Top of Records for this exercise

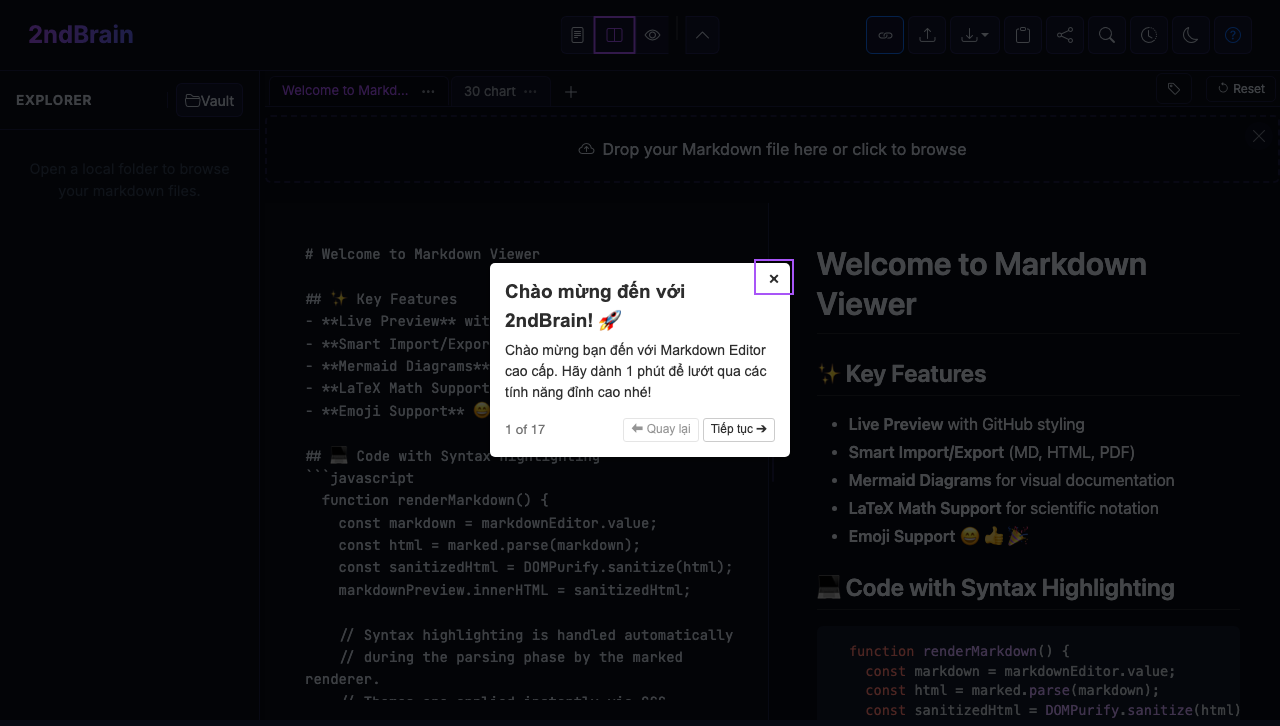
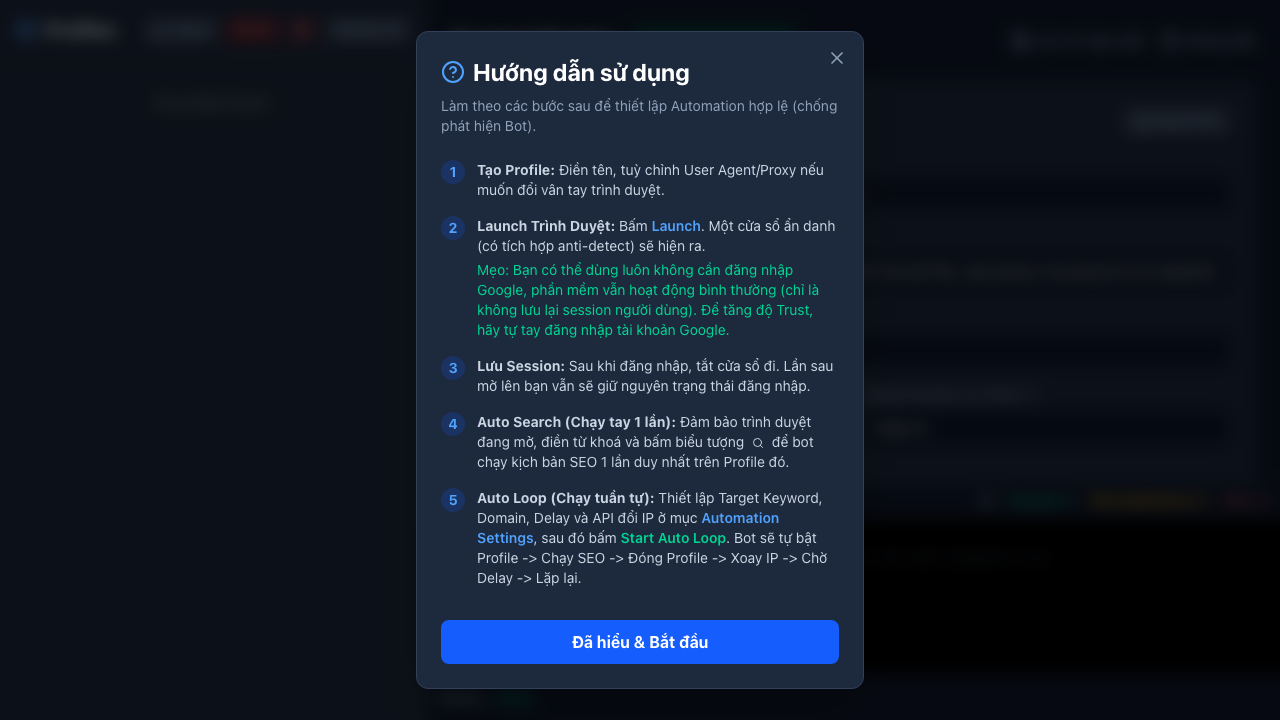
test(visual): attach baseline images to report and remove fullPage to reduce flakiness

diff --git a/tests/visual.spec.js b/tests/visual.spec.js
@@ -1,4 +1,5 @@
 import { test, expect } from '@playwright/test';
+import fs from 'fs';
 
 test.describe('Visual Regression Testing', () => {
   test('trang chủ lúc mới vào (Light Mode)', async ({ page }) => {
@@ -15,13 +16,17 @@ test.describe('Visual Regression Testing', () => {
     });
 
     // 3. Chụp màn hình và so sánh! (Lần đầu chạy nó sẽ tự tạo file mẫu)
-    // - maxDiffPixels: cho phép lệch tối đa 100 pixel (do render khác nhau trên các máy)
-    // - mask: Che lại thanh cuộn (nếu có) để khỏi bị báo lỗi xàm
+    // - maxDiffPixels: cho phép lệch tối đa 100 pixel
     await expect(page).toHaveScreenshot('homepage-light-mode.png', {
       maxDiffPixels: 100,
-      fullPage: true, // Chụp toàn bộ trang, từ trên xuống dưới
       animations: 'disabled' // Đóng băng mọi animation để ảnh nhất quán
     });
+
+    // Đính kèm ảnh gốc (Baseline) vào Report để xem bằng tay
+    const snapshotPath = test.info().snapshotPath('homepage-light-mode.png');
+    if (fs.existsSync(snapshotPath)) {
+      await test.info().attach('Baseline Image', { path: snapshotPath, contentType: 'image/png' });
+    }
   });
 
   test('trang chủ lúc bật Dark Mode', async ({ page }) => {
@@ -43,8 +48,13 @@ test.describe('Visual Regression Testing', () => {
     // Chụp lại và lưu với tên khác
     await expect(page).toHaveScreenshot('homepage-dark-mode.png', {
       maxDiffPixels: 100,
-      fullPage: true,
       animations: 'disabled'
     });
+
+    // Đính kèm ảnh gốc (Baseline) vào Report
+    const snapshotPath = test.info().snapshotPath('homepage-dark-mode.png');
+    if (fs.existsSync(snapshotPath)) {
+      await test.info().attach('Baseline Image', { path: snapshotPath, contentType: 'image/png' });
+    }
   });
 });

Bottom of Records for this exercise

• **Problem requirements**
When the word "import" shows up in a line of the entries, report that line.

• **Exercise solution**
 import { test, expect } from '@playwright/test';
+import fs from 'fs';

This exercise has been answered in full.